(About this exercise)
Could you please reproduce every record below exactly, leaving out the pictures?

(Supplied records)
----------
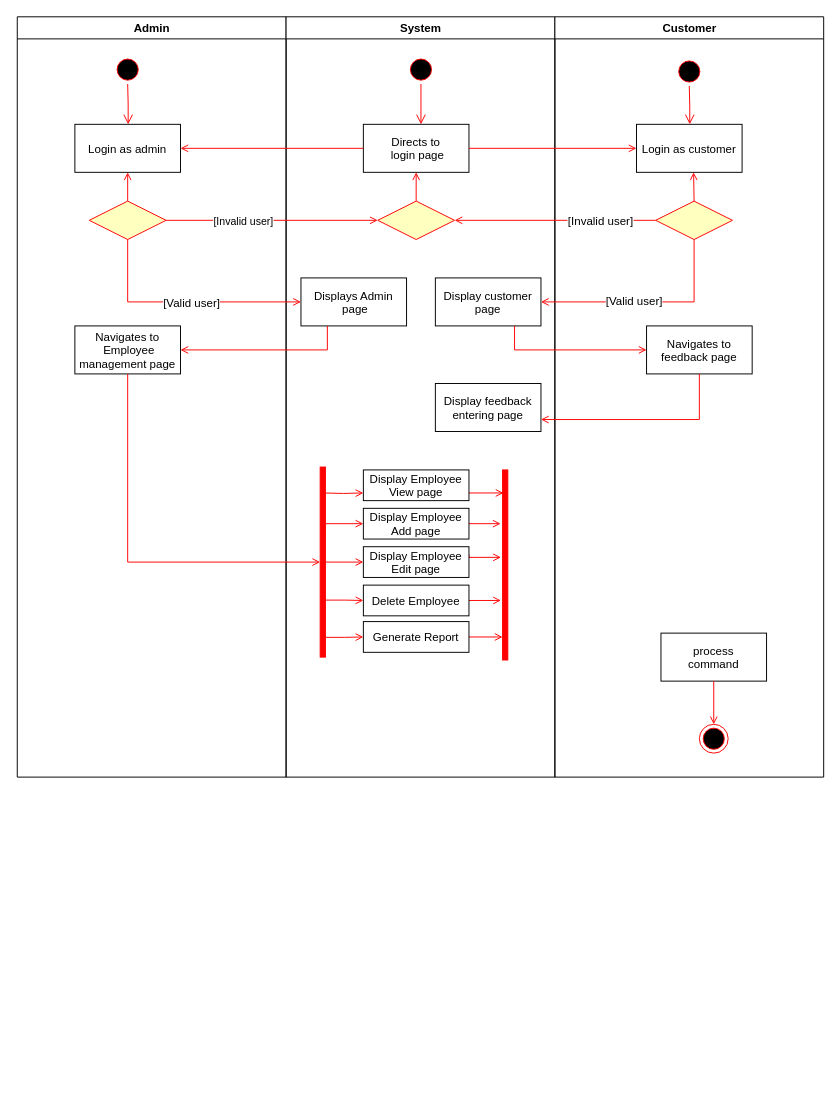
Earlier version of the draw.io diagram Activity.drawio (ChamudiRW/first). Source tidied: cells renumbered, new cells numbered last; positions are measured from the earlier drawing's top-left corner, leaving out a move shared by most shapes. Both pictures are drawn from the tidied source at 96%, with x=0, y=0 at pixel (16, 16).
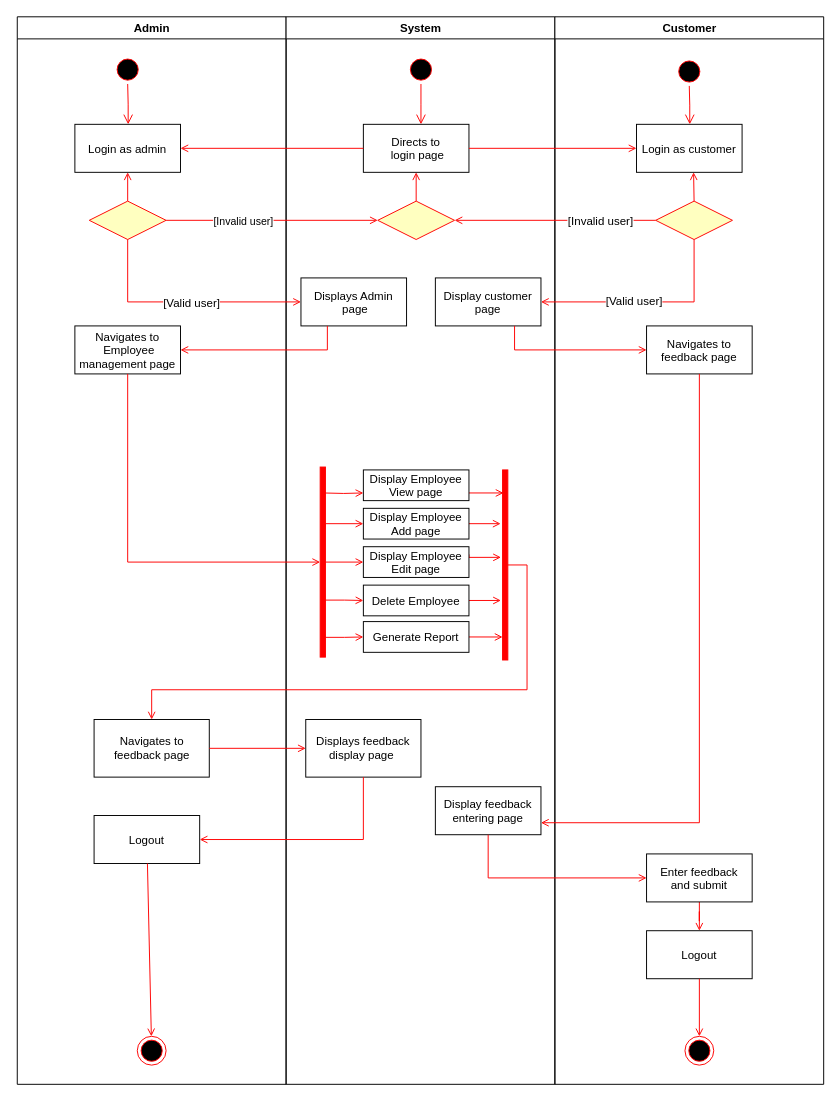
The same diagram, later.

Unchanged cells that the change refers to:
```xml
<mxCell id="30" style="whiteSpace=wrap;strokeColor=#FF0000;fillColor=#FF0000;" parent="9" vertex="1">
  <mxGeometry x="225.5" y="472" width="5.5" height="198" as="geometry" />
</mxCell>
<mxCell id="44" value="Navigates to &#10;feedback page" parent="35" vertex="1">
  <mxGeometry x="95.5" y="322" width="110" height="50" as="geometry" />
</mxCell>
```

Change to the diagram source:
```diff
@@
     <mxCell id="2" value="Admin" style="swimlane;whiteSpace=wrap;" parent="1" vertex="1">
-      <mxGeometry x="0.5" width="280" height="792" as="geometry" />
+      <mxGeometry x="0.5" width="280" height="1112" as="geometry" />
     </mxCell>
@@
+    <mxCell id="59" value="Logout" parent="2" vertex="1">
+      <mxGeometry x="80" y="832" width="110" height="50" as="geometry" />
+    </mxCell>
+    <mxCell id="60" style="ellipse;shape=endState;fillColor=#000000;strokeColor=#ff0000;" parent="2" vertex="1">
+      <mxGeometry x="125" y="1062" width="30" height="30" as="geometry" />
+    </mxCell>
+    <mxCell id="61" style="endArrow=open;strokeColor=#FF0000;endFill=1;rounded=0;" parent="2" edge="1" source="59" target="60">
+      <mxGeometry relative="1" as="geometry" />
+    </mxCell>
+    <mxCell id="62" value="Navigates to feedback page" style="rounded=0;whiteSpace=wrap;html=1;fontSize=12;" parent="2" vertex="1">
+      <mxGeometry x="80" y="732" width="120" height="60" as="geometry" />
+    </mxCell>
     <mxCell id="9" value="System" style="swimlane;whiteSpace=wrap;" parent="1" vertex="1">
-      <mxGeometry x="280.5" width="280" height="792" as="geometry" />
+      <mxGeometry x="280.5" width="280" height="1112" as="geometry" />
     </mxCell>
@@
     <mxCell id="18" value="Display feedback&#10;entering page" parent="9" vertex="1">
-      <mxGeometry x="155.5" y="382" width="110" height="50" as="geometry" />
+      <mxGeometry x="155.5" y="802" width="110" height="50" as="geometry" />
     </mxCell>
@@
+    <mxCell id="63" value="Displays feedback&lt;br&gt;display page&amp;nbsp;" style="rounded=0;whiteSpace=wrap;html=1;fontSize=12;" parent="9" vertex="1">
+      <mxGeometry x="20.5" y="732" width="120" height="60" as="geometry" />
+    </mxCell>
     <mxCell id="35" value="Customer" style="swimlane;whiteSpace=wrap;" parent="1" vertex="1">
-      <mxGeometry x="560.5" width="280" height="792" as="geometry" />
+      <mxGeometry x="560.5" width="280" height="1112" as="geometry" />
     </mxCell>
-    <mxCell id="36" value="process&#10;command" parent="35" vertex="1">
-      <mxGeometry x="110.5" y="642" width="110" height="50" as="geometry" />
-    </mxCell>
-    <mxCell id="37" style="ellipse;shape=endState;fillColor=#000000;strokeColor=#ff0000;" parent="35" vertex="1">
-      <mxGeometry x="150.5" y="737" width="30" height="30" as="geometry" />
-    </mxCell>
-    <mxCell id="38" style="endArrow=open;strokeColor=#FF0000;endFill=1;rounded=0;" parent="35" edge="1" source="36" target="37">
-      <mxGeometry relative="1" as="geometry" />
-    </mxCell>
@@
+    <mxCell id="64" style="edgeStyle=orthogonalEdgeStyle;rounded=0;jettySize=auto;html=1;entryX=0.5;entryY=0;entryDx=0;entryDy=0;fontSize=11;strokeColor=#FF0000;endFill=1;endArrow=open;" parent="35" edge="1" source="65" target="66">
+      <mxGeometry relative="1" as="geometry" />
+    </mxCell>
+    <mxCell id="65" value="Enter feedback &#10;and submit" parent="35" vertex="1">
+      <mxGeometry x="95.5" y="872" width="110" height="50" as="geometry" />
+    </mxCell>
+    <mxCell id="66" value="Logout" parent="35" vertex="1">
+      <mxGeometry x="95.5" y="952" width="110" height="50" as="geometry" />
+    </mxCell>
+    <mxCell id="67" style="ellipse;shape=endState;fillColor=#000000;strokeColor=#ff0000;" parent="35" vertex="1">
+      <mxGeometry x="135.5" y="1062" width="30" height="30" as="geometry" />
+    </mxCell>
+    <mxCell id="68" style="endArrow=open;strokeColor=#FF0000;endFill=1;rounded=0;" parent="35" edge="1" source="66" target="67">
+      <mxGeometry relative="1" as="geometry" />
+    </mxCell>
@@
     <mxCell id="57" style="edgeStyle=orthogonalEdgeStyle;rounded=0;jettySize=auto;html=1;exitX=0.5;exitY=1;exitDx=0;exitDy=0;entryX=1;entryY=0.75;entryDx=0;entryDy=0;fontSize=11;strokeColor=#FF0000;endFill=1;endArrow=open;" parent="1" edge="1" source="44" target="18">
-      <mxGeometry relative="1" as="geometry" />
+      <mxGeometry relative="1" as="geometry">
+        <Array as="points">
+          <mxPoint x="711" y="840" />
+        </Array>
+      </mxGeometry>
     </mxCell>
@@
+    <mxCell id="69" style="edgeStyle=orthogonalEdgeStyle;rounded=0;jettySize=auto;html=1;exitX=1;exitY=0.5;exitDx=0;exitDy=0;fontSize=11;strokeColor=#FF0000;endFill=1;endArrow=open;" parent="1" edge="1" source="30" target="62">
+      <mxGeometry relative="1" as="geometry" />
+    </mxCell>
+    <mxCell id="70" style="edgeStyle=orthogonalEdgeStyle;rounded=0;jettySize=auto;html=1;exitX=1;exitY=0.5;exitDx=0;exitDy=0;entryX=0;entryY=0.5;entryDx=0;entryDy=0;fontSize=11;strokeColor=#FF0000;endFill=1;endArrow=open;" parent="1" edge="1" source="62" target="63">
+      <mxGeometry relative="1" as="geometry" />
+    </mxCell>
+    <mxCell id="71" style="edgeStyle=orthogonalEdgeStyle;rounded=0;jettySize=auto;html=1;exitX=0.5;exitY=1;exitDx=0;exitDy=0;entryX=1;entryY=0.5;entryDx=0;entryDy=0;fontSize=11;strokeColor=#FF0000;endFill=1;endArrow=open;" parent="1" edge="1" source="63" target="59">
+      <mxGeometry relative="1" as="geometry">
+        <Array as="points">
+          <mxPoint x="361" y="857" />
+        </Array>
+      </mxGeometry>
+    </mxCell>
+    <mxCell id="72" style="edgeStyle=orthogonalEdgeStyle;rounded=0;jettySize=auto;html=1;exitX=0.5;exitY=1;exitDx=0;exitDy=0;entryX=0;entryY=0.5;entryDx=0;entryDy=0;fontSize=11;strokeColor=#FF0000;endFill=1;endArrow=open;" parent="1" edge="1" source="18" target="65">
+      <mxGeometry relative="1" as="geometry" />
+    </mxCell>
```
----------
(Final answer)
Earlier version of the draw.io diagram Activity.drawio (ChamudiRW/first). Source tidied: cells renumbered, new cells numbered last; positions are measured from the earlier drawing's top-left corner, leaving out a move shared by most shapes. Both pictures are drawn from the tidied source at 96%, with x=0, y=0 at pixel (16, 16).
The same diagram, later.

Unchanged cells that the change refers to:
```xml
<mxCell id="30" style="whiteSpace=wrap;strokeColor=#FF0000;fillColor=#FF0000;" parent="9" vertex="1">
  <mxGeometry x="225.5" y="472" width="5.5" height="198" as="geometry" />
</mxCell>
<mxCell id="44" value="Navigates to &#10;feedback page" parent="35" vertex="1">
  <mxGeometry x="95.5" y="322" width="110" height="50" as="geometry" />
</mxCell>
```

Change to the diagram source:
```diff
@@
     <mxCell id="2" value="Admin" style="swimlane;whiteSpace=wrap;" parent="1" vertex="1">
-      <mxGeometry x="0.5" width="280" height="792" as="geometry" />
+      <mxGeometry x="0.5" width="280" height="1112" as="geometry" />
     </mxCell>
@@
+    <mxCell id="59" value="Logout" parent="2" vertex="1">
+      <mxGeometry x="80" y="832" width="110" height="50" as="geometry" />
+    </mxCell>
+    <mxCell id="60" style="ellipse;shape=endState;fillColor=#000000;strokeColor=#ff0000;" parent="2" vertex="1">
+      <mxGeometry x="125" y="1062" width="30" height="30" as="geometry" />
+    </mxCell>
+    <mxCell id="61" style="endArrow=open;strokeColor=#FF0000;endFill=1;rounded=0;" parent="2" edge="1" source="59" target="60">
+      <mxGeometry relative="1" as="geometry" />
+    </mxCell>
+    <mxCell id="62" value="Navigates to feedback page" style="rounded=0;whiteSpace=wrap;html=1;fontSize=12;" parent="2" vertex="1">
+      <mxGeometry x="80" y="732" width="120" height="60" as="geometry" />
+    </mxCell>
     <mxCell id="9" value="System" style="swimlane;whiteSpace=wrap;" parent="1" vertex="1">
-      <mxGeometry x="280.5" width="280" height="792" as="geometry" />
+      <mxGeometry x="280.5" width="280" height="1112" as="geometry" />
     </mxCell>
@@
     <mxCell id="18" value="Display feedback&#10;entering page" parent="9" vertex="1">
-      <mxGeometry x="155.5" y="382" width="110" height="50" as="geometry" />
+      <mxGeometry x="155.5" y="802" width="110" height="50" as="geometry" />
     </mxCell>
@@
+    <mxCell id="63" value="Displays feedback&lt;br&gt;display page&amp;nbsp;" style="rounded=0;whiteSpace=wrap;html=1;fontSize=12;" parent="9" vertex="1">
+      <mxGeometry x="20.5" y="732" width="120" height="60" as="geometry" />
+    </mxCell>
     <mxCell id="35" value="Customer" style="swimlane;whiteSpace=wrap;" parent="1" vertex="1">
-      <mxGeometry x="560.5" width="280" height="792" as="geometry" />
+      <mxGeometry x="560.5" width="280" height="1112" as="geometry" />
     </mxCell>
-    <mxCell id="36" value="process&#10;command" parent="35" vertex="1">
-      <mxGeometry x="110.5" y="642" width="110" height="50" as="geometry" />
-    </mxCell>
-    <mxCell id="37" style="ellipse;shape=endState;fillColor=#000000;strokeColor=#ff0000;" parent="35" vertex="1">
-      <mxGeometry x="150.5" y="737" width="30" height="30" as="geometry" />
-    </mxCell>
-    <mxCell id="38" style="endArrow=open;strokeColor=#FF0000;endFill=1;rounded=0;" parent="35" edge="1" source="36" target="37">
-      <mxGeometry relative="1" as="geometry" />
-    </mxCell>
@@
+    <mxCell id="64" style="edgeStyle=orthogonalEdgeStyle;rounded=0;jettySize=auto;html=1;entryX=0.5;entryY=0;entryDx=0;entryDy=0;fontSize=11;strokeColor=#FF0000;endFill=1;endArrow=open;" parent="35" edge="1" source="65" target="66">
+      <mxGeometry relative="1" as="geometry" />
+    </mxCell>
+    <mxCell id="65" value="Enter feedback &#10;and submit" parent="35" vertex="1">
+      <mxGeometry x="95.5" y="872" width="110" height="50" as="geometry" />
+    </mxCell>
+    <mxCell id="66" value="Logout" parent="35" vertex="1">
+      <mxGeometry x="95.5" y="952" width="110" height="50" as="geometry" />
+    </mxCell>
+    <mxCell id="67" style="ellipse;shape=endState;fillColor=#000000;strokeColor=#ff0000;" parent="35" vertex="1">
+      <mxGeometry x="135.5" y="1062" width="30" height="30" as="geometry" />
+    </mxCell>
+    <mxCell id="68" style="endArrow=open;strokeColor=#FF0000;endFill=1;rounded=0;" parent="35" edge="1" source="66" target="67">
+      <mxGeometry relative="1" as="geometry" />
+    </mxCell>
@@
     <mxCell id="57" style="edgeStyle=orthogonalEdgeStyle;rounded=0;jettySize=auto;html=1;exitX=0.5;exitY=1;exitDx=0;exitDy=0;entryX=1;entryY=0.75;entryDx=0;entryDy=0;fontSize=11;strokeColor=#FF0000;endFill=1;endArrow=open;" parent="1" edge="1" source="44" target="18">
-      <mxGeometry relative="1" as="geometry" />
+      <mxGeometry relative="1" as="geometry">
+        <Array as="points">
+          <mxPoint x="711" y="840" />
+        </Array>
+      </mxGeometry>
     </mxCell>
@@
+    <mxCell id="69" style="edgeStyle=orthogonalEdgeStyle;rounded=0;jettySize=auto;html=1;exitX=1;exitY=0.5;exitDx=0;exitDy=0;fontSize=11;strokeColor=#FF0000;endFill=1;endArrow=open;" parent="1" edge="1" source="30" target="62">
+      <mxGeometry relative="1" as="geometry" />
+    </mxCell>
+    <mxCell id="70" style="edgeStyle=orthogonalEdgeStyle;rounded=0;jettySize=auto;html=1;exitX=1;exitY=0.5;exitDx=0;exitDy=0;entryX=0;entryY=0.5;entryDx=0;entryDy=0;fontSize=11;strokeColor=#FF0000;endFill=1;endArrow=open;" parent="1" edge="1" source="62" target="63">
+      <mxGeometry relative="1" as="geometry" />
+    </mxCell>
+    <mxCell id="71" style="edgeStyle=orthogonalEdgeStyle;rounded=0;jettySize=auto;html=1;exitX=0.5;exitY=1;exitDx=0;exitDy=0;entryX=1;entryY=0.5;entryDx=0;entryDy=0;fontSize=11;strokeColor=#FF0000;endFill=1;endArrow=open;" parent="1" edge="1" source="63" target="59">
+      <mxGeometry relative="1" as="geometry">
+        <Array as="points">
+          <mxPoint x="361" y="857" />
+        </Array>
+      </mxGeometry>
+    </mxCell>
+    <mxCell id="72" style="edgeStyle=orthogonalEdgeStyle;rounded=0;jettySize=auto;html=1;exitX=0.5;exitY=1;exitDx=0;exitDy=0;entryX=0;entryY=0.5;entryDx=0;entryDy=0;fontSize=11;strokeColor=#FF0000;endFill=1;endArrow=open;" parent="1" edge="1" source="18" target="65">
+      <mxGeometry relative="1" as="geometry" />
+    </mxCell>
```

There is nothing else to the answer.